→ **REQUIRED WORK**: Pictures are to be left out, and the rest of the records reproduced exactly.

→ **ENTRIES PROVIDED**:
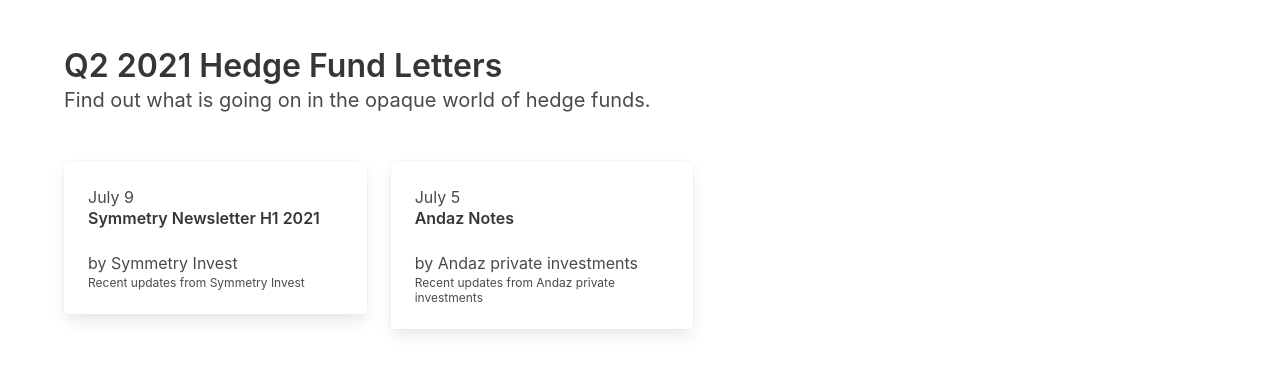
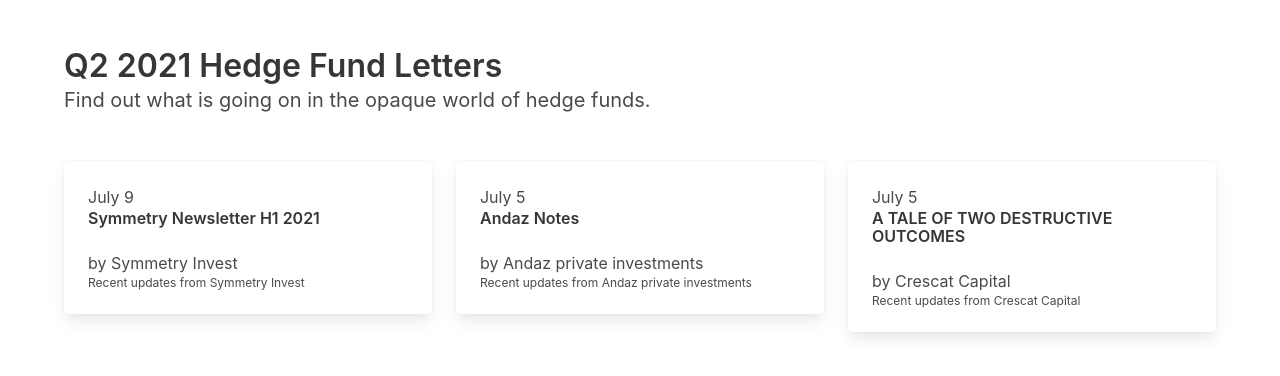
Before and after one commit to topably/topably, an Angular app: page / in a window 1280 px wide. Shown: the top 376 px of the page. Built offline with nearby package versions, Linux system fonts and the light colour scheme.

Commit message:
Add new letter + fix styles

```diff
--- a/src/app/features/fund-letters/components/letter-card/letter-card.component.ts
+++ b/src/app/features/fund-letters/components/letter-card/letter-card.component.ts
@@ -6,7 +6,7 @@
   template: `
     <div class="card">
       <div class="card-content">
-        <span>{{letter.date | date: 'MMMM d'}}</span>
+        <span>{{letter.date | date:'MMMM d':'UTC'}}</span>
         <h3 class="title is-size-6 ellipsis is-ellipsis-1">
           <a class="has-text-dark" [title]="letter.title" [href]="letter.url">
             {{letter.title}}
--- a/src/app/features/fund-letters/views/quarterly-letters/quarterly-letters.component.ts
+++ b/src/app/features/fund-letters/views/quarterly-letters/quarterly-letters.component.ts
@@ -14,7 +14,7 @@
           </h2>
           <br>
           <div class="columns">
-            <div class="column is-10">
+            <div class="column is-12">
               <div class="columns is-multiline">
                 <div class="column is-one-third" *ngFor="let letter of quarterlyLetters$ | async">
                   <app-letter-card [letter]="letter"></app-letter-card>
--- a/src/assets/data/letters/q2-2021.json
+++ b/src/assets/data/letters/q2-2021.json
@@ -12,5 +12,12 @@
     "description": "",
     "url": "https://www.symmetry.dk/wp-content/uploads/2021/07/H1-2021-Newsletter.pdf",
     "fund": "Symmetry Invest"
+  },
+  {
+    "date": "2021-07-05T21:06:22.498Z",
+    "title": "A TALE OF TWO DESTRUCTIVE OUTCOMES",
+    "description": "",
+    "url": "https://www.crescat.net/june-research-letter-a-tale-of-two-destructive-outcomes/",
+    "fund": "Crescat Capital"
   }
 ]
```
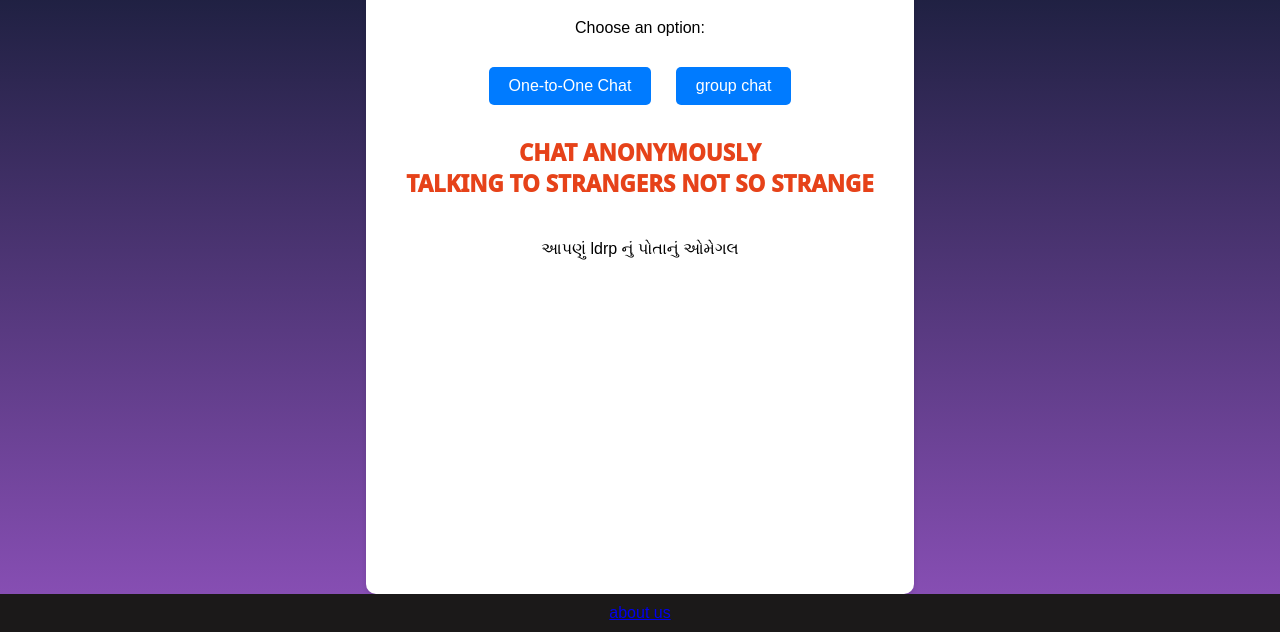
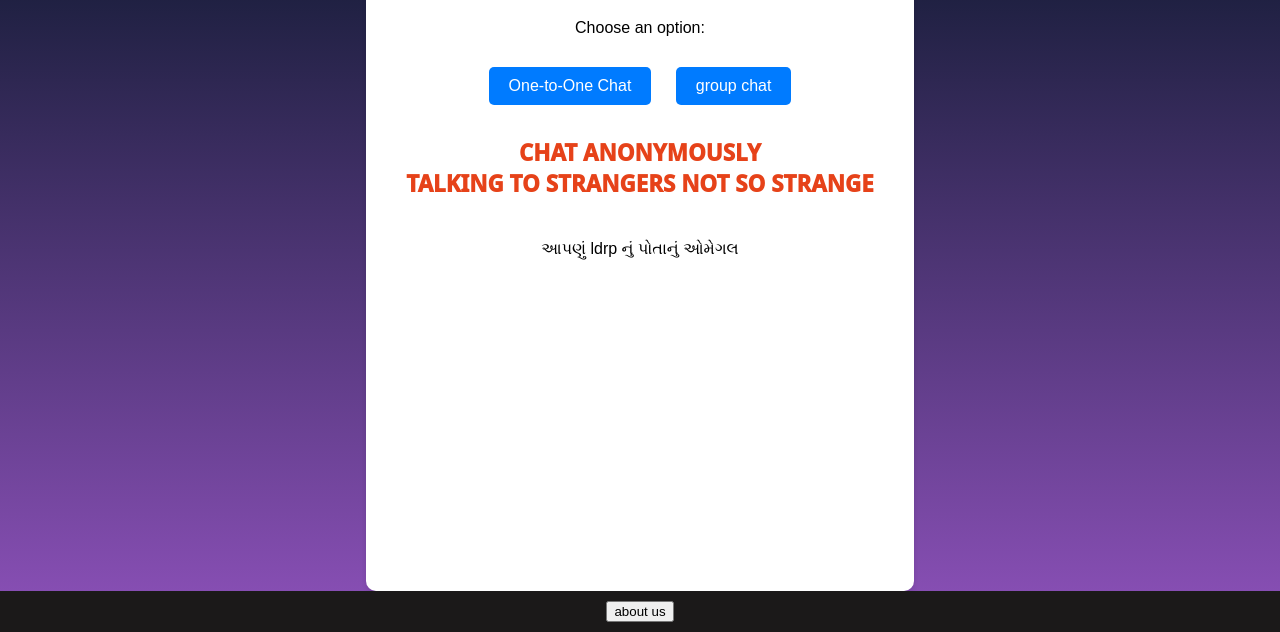
Before and after one commit to lalitkalal5/annochat, a website: page public/index.html in a window 1280 px wide. Shown: the part 168-800 px from the top of the page. Drawn offline with Linux system fonts and the light colour scheme.

Commit message:
Update index.html

```diff
--- a/public/index.html
+++ b/public/index.html
@@ -102,7 +102,7 @@
   <footer>
     <div class="contact">
 <!--         <button href="/contact" class="contact">contact us</button>  -->
-       <a href="/contact"
+       <a href="/contact">
         <button  class="about">about us</button>
        </a>
     </div>
```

→ **ANSWER SECTION**:
Before and after one commit to topably/topably, an Angular app: page / in a window 1280 px wide. Shown: the top 376 px of the page. Built offline with nearby package versions, Linux system fonts and the light colour scheme.

Commit message:
Add new letter + fix styles

```diff
--- a/src/app/features/fund-letters/components/letter-card/letter-card.component.ts
+++ b/src/app/features/fund-letters/components/letter-card/letter-card.component.ts
@@ -6,7 +6,7 @@
   template: `
     <div class="card">
       <div class="card-content">
-        <span>{{letter.date | date: 'MMMM d'}}</span>
+        <span>{{letter.date | date:'MMMM d':'UTC'}}</span>
         <h3 class="title is-size-6 ellipsis is-ellipsis-1">
           <a class="has-text-dark" [title]="letter.title" [href]="letter.url">
             {{letter.title}}
--- a/src/app/features/fund-letters/views/quarterly-letters/quarterly-letters.component.ts
+++ b/src/app/features/fund-letters/views/quarterly-letters/quarterly-letters.component.ts
@@ -14,7 +14,7 @@
           </h2>
           <br>
           <div class="columns">
-            <div class="column is-10">
+            <div class="column is-12">
               <div class="columns is-multiline">
                 <div class="column is-one-third" *ngFor="let letter of quarterlyLetters$ | async">
                   <app-letter-card [letter]="letter"></app-letter-card>
--- a/src/assets/data/letters/q2-2021.json
+++ b/src/assets/data/letters/q2-2021.json
@@ -12,5 +12,12 @@
     "description": "",
     "url": "https://www.symmetry.dk/wp-content/uploads/2021/07/H1-2021-Newsletter.pdf",
     "fund": "Symmetry Invest"
+  },
+  {
+    "date": "2021-07-05T21:06:22.498Z",
+    "title": "A TALE OF TWO DESTRUCTIVE OUTCOMES",
+    "description": "",
+    "url": "https://www.crescat.net/june-research-letter-a-tale-of-two-destructive-outcomes/",
+    "fund": "Crescat Capital"
   }
 ]
```
Before and after one commit to lalitkalal5/annochat, a website: page public/index.html in a window 1280 px wide. Shown: the part 168-800 px from the top of the page. Drawn offline with Linux system fonts and the light colour scheme.

Commit message:
Update index.html

```diff
--- a/public/index.html
+++ b/public/index.html
@@ -102,7 +102,7 @@
   <footer>
     <div class="contact">
 <!--         <button href="/contact" class="contact">contact us</button>  -->
-       <a href="/contact"
+       <a href="/contact">
         <button  class="about">about us</button>
        </a>
     </div>
```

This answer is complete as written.